◆ EXERCISE OBJECTIVE:
Retype the data below exactly; skip every image.

◆ PROVIDED ENTRIES:

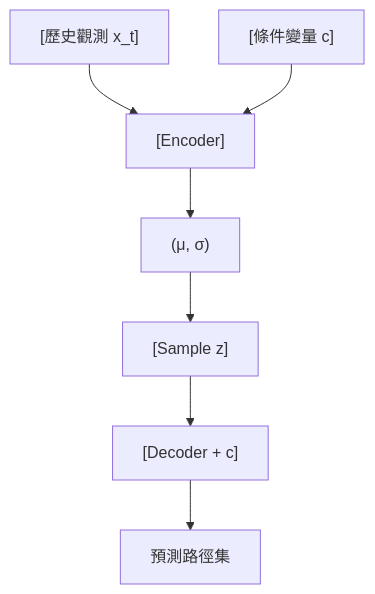
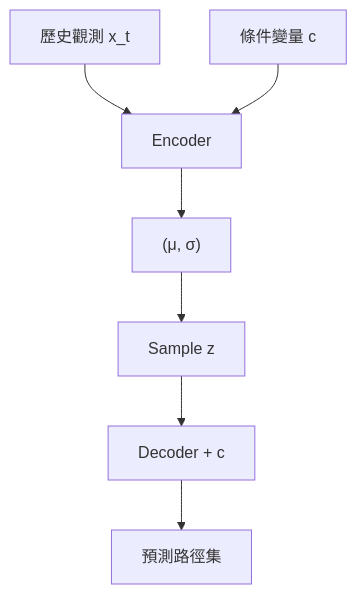
The diagram in foundations/time-series-forecasting/cvae.md (sou350121/Trading-Handbook), drawn with Mermaid before and after one commit. The commit also changed other lines of this file and 191 other files, not shown here.

First line of the commit message:
render: fix math + mermaid for GitHub across the corpus (188 pages)

````diff
--- a/foundations/time-series-forecasting/cvae.md
+++ b/foundations/time-series-forecasting/cvae.md
@@ -30,9 +30,9 @@
 ```mermaid
 flowchart TD
-    A["[歷史觀測 x_t]"] --> C["[Encoder]"]
-    B["[條件變量 c]"] --> C["[Encoder]"]
-    C["[Encoder]"] --> D["(μ, σ)"]
-    D["(μ, σ)"] --> E["[Sample z]"]
-    E["[Sample z]"] --> F["[Decoder + c]"]
-    F["[Decoder + c]"] --> G["預測路徑集"]
+    A["歷史觀測 x_t"] --> C["Encoder"]
+    B["條件變量 c"] --> C["Encoder"]
+    C["Encoder"] --> D["(μ, σ)"]
+    D["(μ, σ)"] --> E["Sample z"]
+    E["Sample z"] --> F["Decoder + c"]
+    F["Decoder + c"] --> G["預測路徑集"]
 ```
````
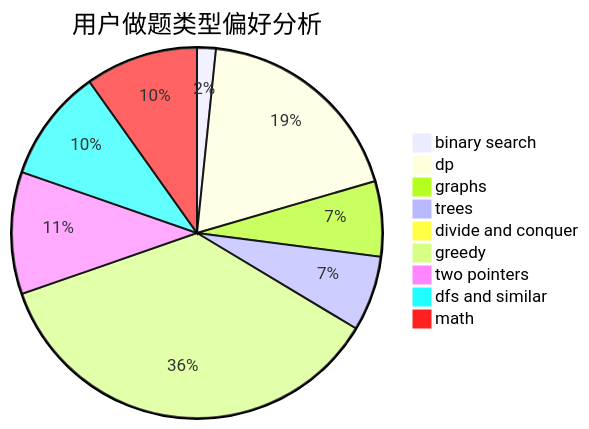
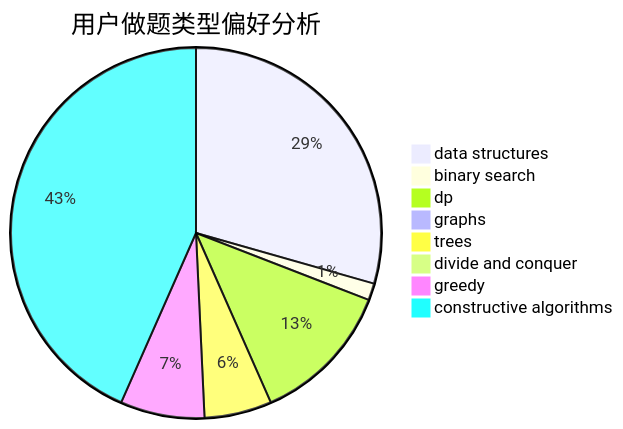
Before and after one commit to sherpahu/cfrs.github.io: the second of 3 diagrams in docs/user/u1915.md, drawn with Mermaid. The commit also changed other lines of this file and 2775 other files, not shown here.

````diff
--- a/docs/user/u1915.md
+++ b/docs/user/u1915.md
@@ -23,12 +23,11 @@
 ```mermaid
 pie title 用户做题类型偏好分析
+    "data structures" :  40
     "binary search" :  2
-    "dp" :  23
-    "graphs" :  8
+    "dp" :  17
+    "graphs" :  0
     "trees" :  8
     "divide and conquer" :  0
-    "greedy" :  44
-    "two pointers" :  13
-    "dfs and similar" :  12
-    "math" :  12
+    "greedy" :  10
+    "constructive algorithms" :  59
 ```
````
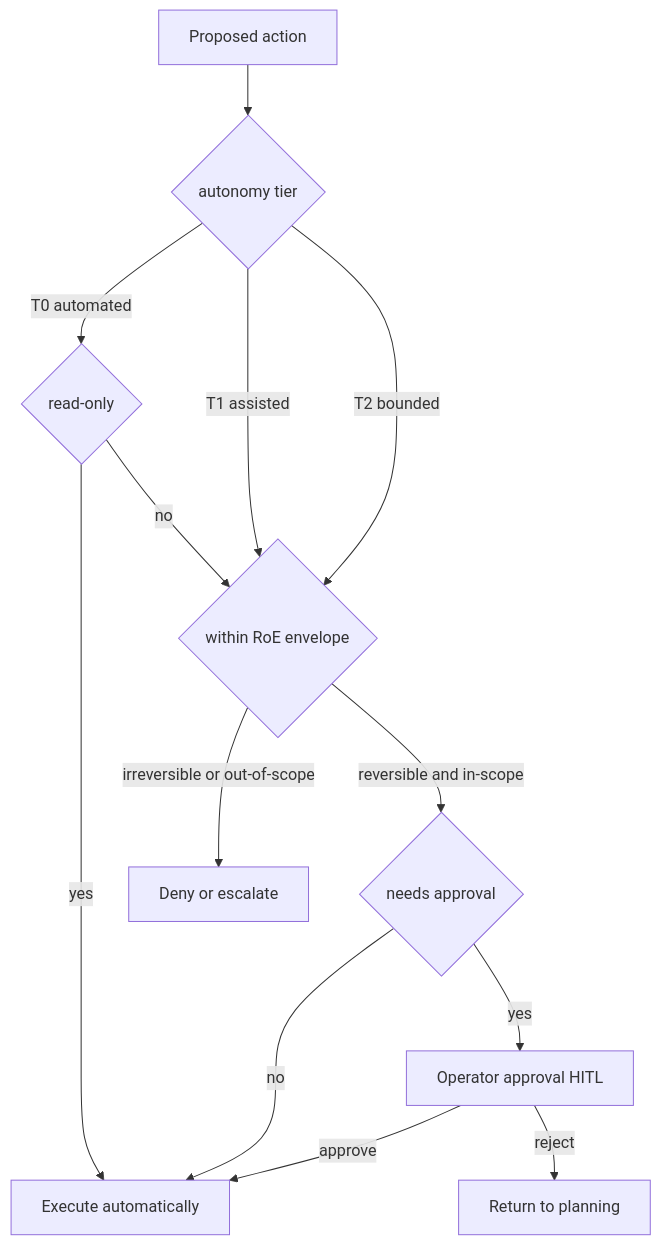
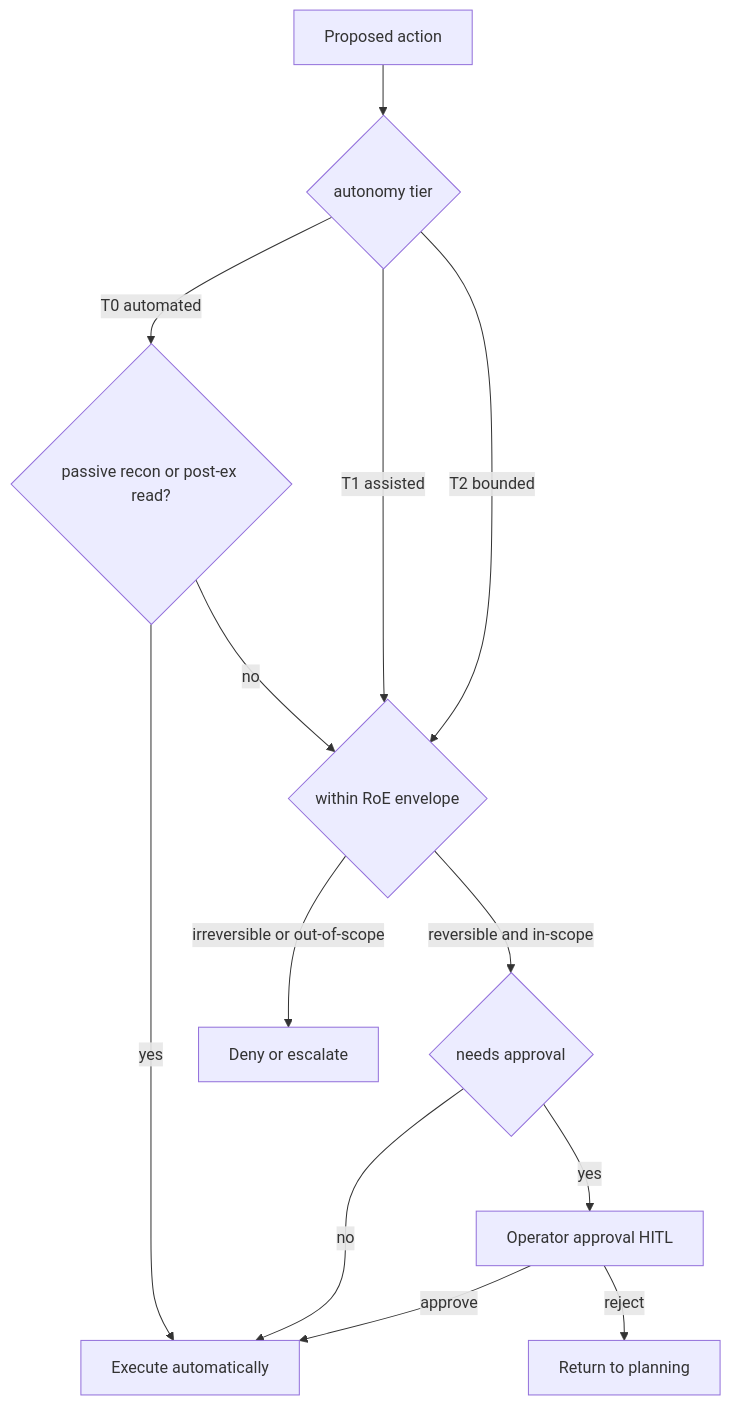
One commit to deepammali/core-clrt changed diagram 11 of 13 in CART_Workflow_Diagrams.md. Above: the diagram before and after it, drawn with Mermaid. The commit also changed 43 other files, not shown here.

````diff
--- a/CART_Workflow_Diagrams.md
+++ b/CART_Workflow_Diagrams.md
@@ -267,15 +267,15 @@
 ```mermaid
 flowchart TD
   ACT["Proposed action"] --> TIER{"autonomy tier"}
-  TIER -->|T0 automated| RO{"read-only"}
+  TIER -->|T0 automated| RO{"passive recon or post-ex read?"}
   RO -->|yes| AUTO["Execute automatically"]
   RO -->|no| ROE{"within RoE envelope"}
   TIER -->|T1 assisted| ROE
   TIER -->|T2 bounded| ROE
   ROE -->|reversible and in-scope| ASK{"needs approval"}
   ROE -->|irreversible or out-of-scope| DENY["Deny or escalate"]
   ASK -->|no| AUTO
   ASK -->|yes| HITL["Operator approval HITL"]
   HITL -->|approve| AUTO
   HITL -->|reject| BACK["Return to planning"]
 ```
````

◆ OUTPUT FOR THIS TASK:
The diagram in foundations/time-series-forecasting/cvae.md (sou350121/Trading-Handbook), drawn with Mermaid before and after one commit. The commit also changed other lines of this file and 191 other files, not shown here.

First line of the commit message:
render: fix math + mermaid for GitHub across the corpus (188 pages)

````diff
--- a/foundations/time-series-forecasting/cvae.md
+++ b/foundations/time-series-forecasting/cvae.md
@@ -30,9 +30,9 @@
 ```mermaid
 flowchart TD
-    A["[歷史觀測 x_t]"] --> C["[Encoder]"]
-    B["[條件變量 c]"] --> C["[Encoder]"]
-    C["[Encoder]"] --> D["(μ, σ)"]
-    D["(μ, σ)"] --> E["[Sample z]"]
-    E["[Sample z]"] --> F["[Decoder + c]"]
-    F["[Decoder + c]"] --> G["預測路徑集"]
+    A["歷史觀測 x_t"] --> C["Encoder"]
+    B["條件變量 c"] --> C["Encoder"]
+    C["Encoder"] --> D["(μ, σ)"]
+    D["(μ, σ)"] --> E["Sample z"]
+    E["Sample z"] --> F["Decoder + c"]
+    F["Decoder + c"] --> G["預測路徑集"]
 ```
````
Before and after one commit to sherpahu/cfrs.github.io: the second of 3 diagrams in docs/user/u1915.md, drawn with Mermaid. The commit also changed other lines of this file and 2775 other files, not shown here.

````diff
--- a/docs/user/u1915.md
+++ b/docs/user/u1915.md
@@ -23,12 +23,11 @@
 ```mermaid
 pie title 用户做题类型偏好分析
+    "data structures" :  40
     "binary search" :  2
-    "dp" :  23
-    "graphs" :  8
+    "dp" :  17
+    "graphs" :  0
     "trees" :  8
     "divide and conquer" :  0
-    "greedy" :  44
-    "two pointers" :  13
-    "dfs and similar" :  12
-    "math" :  12
+    "greedy" :  10
+    "constructive algorithms" :  59
 ```
````
One commit to deepammali/core-clrt changed diagram 11 of 13 in CART_Workflow_Diagrams.md. Above: the diagram before and after it, drawn with Mermaid. The commit also changed 43 other files, not shown here.

````diff
--- a/CART_Workflow_Diagrams.md
+++ b/CART_Workflow_Diagrams.md
@@ -267,15 +267,15 @@
 ```mermaid
 flowchart TD
   ACT["Proposed action"] --> TIER{"autonomy tier"}
-  TIER -->|T0 automated| RO{"read-only"}
+  TIER -->|T0 automated| RO{"passive recon or post-ex read?"}
   RO -->|yes| AUTO["Execute automatically"]
   RO -->|no| ROE{"within RoE envelope"}
   TIER -->|T1 assisted| ROE
   TIER -->|T2 bounded| ROE
   ROE -->|reversible and in-scope| ASK{"needs approval"}
   ROE -->|irreversible or out-of-scope| DENY["Deny or escalate"]
   ASK -->|no| AUTO
   ASK -->|yes| HITL["Operator approval HITL"]
   HITL -->|approve| AUTO
   HITL -->|reject| BACK["Return to planning"]
 ```
````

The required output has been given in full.